Next, you would work through all of the binary relationships between two entities. For example, the product and category, as well as the customer and order tables together, would be ones to map out the one-to-many relationships. Once you have those relationships, you would define the relationships between three or more entities until all of the relationships are defined. In our case, we had a many-to-many relationship between the order and product that needed to be resolved. We will get into that level of detail in a future tutorial but just make note that for any many-to-many relationship in a conceptual model, it must be resolved by having a bridge/middle table that creates two one-to-many relationships.
In this case, we will also define the primary keys and foreign keys as part of the relationships as well as validate the model through normalization that we will also get into in later tutorials in more detail. We would typically also define the integrity constraints of the data as well if needed. For example, we may define that the quantity as a numeric value that must be an integer and be greater than 0.

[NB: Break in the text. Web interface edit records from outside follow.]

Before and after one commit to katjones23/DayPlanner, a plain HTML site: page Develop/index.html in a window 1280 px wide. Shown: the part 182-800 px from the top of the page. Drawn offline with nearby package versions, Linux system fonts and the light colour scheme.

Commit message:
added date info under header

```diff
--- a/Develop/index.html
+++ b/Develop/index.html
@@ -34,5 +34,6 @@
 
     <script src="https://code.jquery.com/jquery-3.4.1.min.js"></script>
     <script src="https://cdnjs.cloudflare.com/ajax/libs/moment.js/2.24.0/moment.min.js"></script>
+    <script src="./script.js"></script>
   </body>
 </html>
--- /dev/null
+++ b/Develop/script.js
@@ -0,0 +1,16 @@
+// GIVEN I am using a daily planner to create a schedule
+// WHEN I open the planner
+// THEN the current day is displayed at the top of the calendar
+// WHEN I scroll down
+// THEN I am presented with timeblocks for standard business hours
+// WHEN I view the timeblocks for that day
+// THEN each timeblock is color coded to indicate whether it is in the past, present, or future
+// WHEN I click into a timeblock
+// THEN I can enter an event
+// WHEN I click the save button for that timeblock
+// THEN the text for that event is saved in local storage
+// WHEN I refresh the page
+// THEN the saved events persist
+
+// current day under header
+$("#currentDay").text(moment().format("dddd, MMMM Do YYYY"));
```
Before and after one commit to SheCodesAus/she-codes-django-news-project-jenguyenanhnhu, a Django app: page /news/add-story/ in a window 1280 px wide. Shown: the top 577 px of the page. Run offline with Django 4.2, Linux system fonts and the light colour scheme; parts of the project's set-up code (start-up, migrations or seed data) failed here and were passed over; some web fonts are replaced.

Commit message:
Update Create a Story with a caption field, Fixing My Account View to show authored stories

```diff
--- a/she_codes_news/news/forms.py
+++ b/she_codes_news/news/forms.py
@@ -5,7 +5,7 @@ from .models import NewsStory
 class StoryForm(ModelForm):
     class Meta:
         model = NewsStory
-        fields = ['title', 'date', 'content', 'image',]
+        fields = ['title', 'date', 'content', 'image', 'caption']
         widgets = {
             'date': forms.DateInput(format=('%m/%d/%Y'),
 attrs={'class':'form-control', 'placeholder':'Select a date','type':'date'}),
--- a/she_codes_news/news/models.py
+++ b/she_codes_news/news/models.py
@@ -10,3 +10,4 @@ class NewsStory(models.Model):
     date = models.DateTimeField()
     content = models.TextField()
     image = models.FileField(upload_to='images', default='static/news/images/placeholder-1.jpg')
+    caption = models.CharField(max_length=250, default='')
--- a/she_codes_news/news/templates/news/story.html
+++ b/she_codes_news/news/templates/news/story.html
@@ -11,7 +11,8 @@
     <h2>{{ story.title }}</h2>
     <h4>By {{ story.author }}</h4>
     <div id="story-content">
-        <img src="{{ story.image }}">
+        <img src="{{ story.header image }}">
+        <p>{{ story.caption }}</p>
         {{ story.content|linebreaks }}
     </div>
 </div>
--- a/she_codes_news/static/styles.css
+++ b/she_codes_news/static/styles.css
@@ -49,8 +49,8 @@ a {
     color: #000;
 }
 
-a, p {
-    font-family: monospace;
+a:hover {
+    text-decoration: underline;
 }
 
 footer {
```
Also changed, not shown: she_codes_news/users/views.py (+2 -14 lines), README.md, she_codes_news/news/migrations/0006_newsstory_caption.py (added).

Typically, we won’t define the data types and sizes in the logical model as it is not meant to be database-specific. However, it’s acceptable to generalize the data types in the logical model. The following would be an example of the logical data model for the eCommerce company that has been extended. We will get into the specific details of each of the steps through normalization in an upcoming tutorial.